Exercise input:
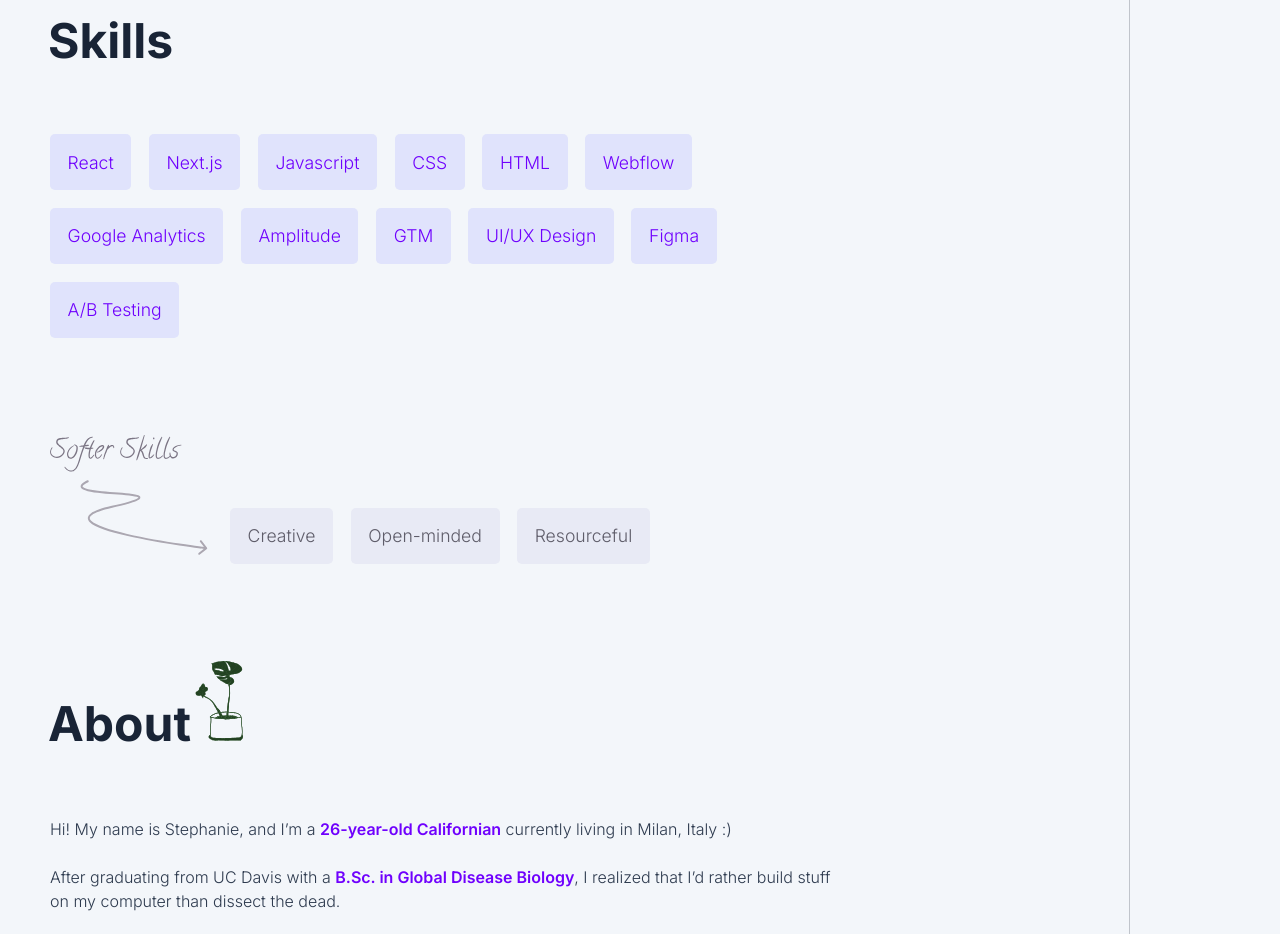
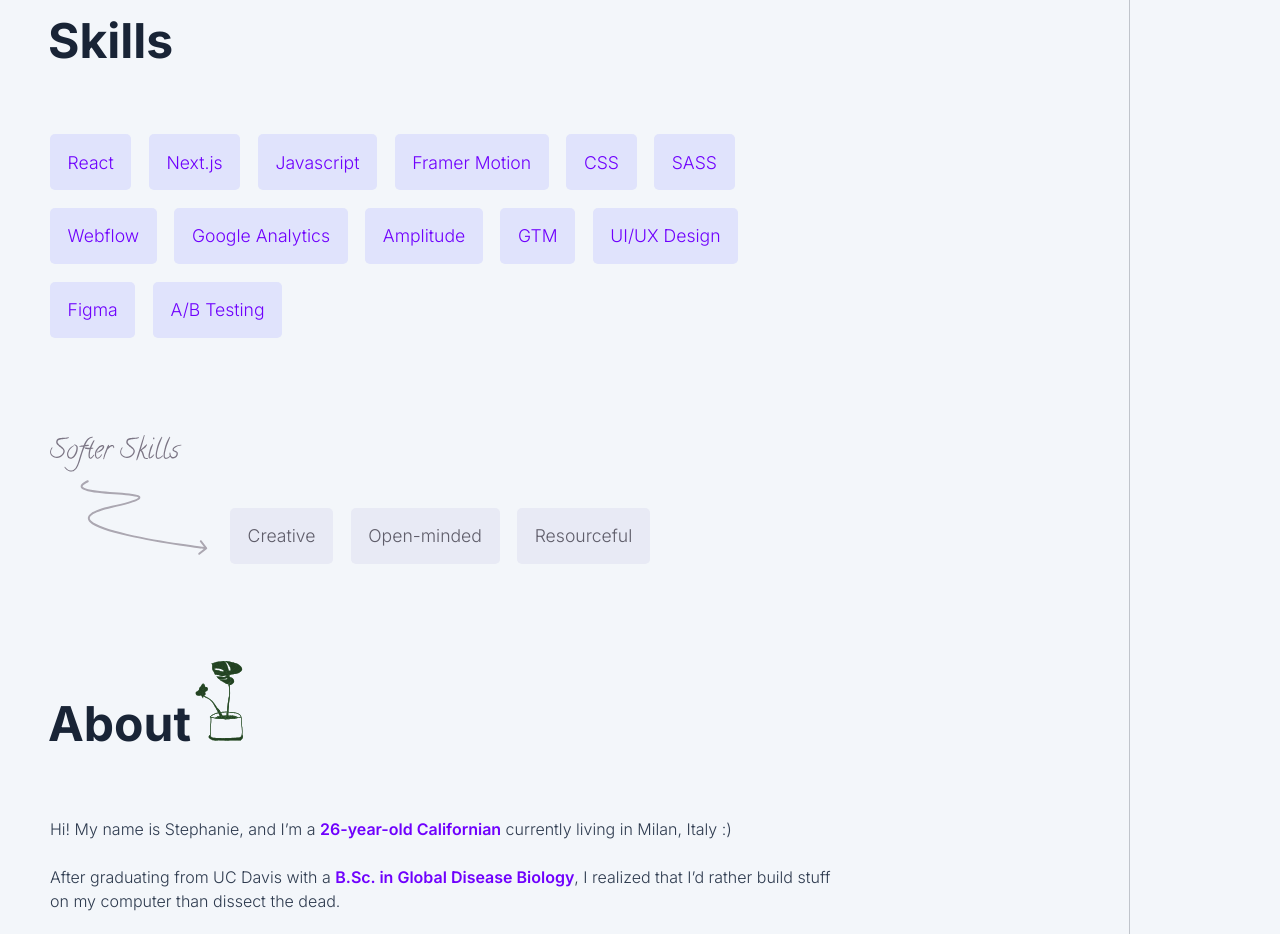
Before and after one commit to sgiori11/portfolio-current, a Next.js app: page / in a window 1280 px wide. Shown: the part 2120-3054 px from the top of the page. Built offline with nearby package versions, Linux system fonts and the light colour scheme.

Commit message:
Reordered projects & added Framer Motion skill

```diff
--- a/src/app/components/Skills.js
+++ b/src/app/components/Skills.js
@@ -45,8 +45,9 @@ export default function Skills() {
               <span>React</span>
               <span>Next.js</span>
               <span>Javascript</span>
+              <span>Framer Motion</span>
               <span>CSS</span>
-              <span>HTML</span>
+              <span>SASS</span>
               <span>Webflow</span>
               <span>Google Analytics</span>
               <span>Amplitude</span>
```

Task to carry out: The word to find is "Skills". Copy every line of the records that holds it.

Reply to the exercise:
--- a/src/app/components/Skills.js
+++ b/src/app/components/Skills.js
@@ -45,8 +45,9 @@ export default function Skills() {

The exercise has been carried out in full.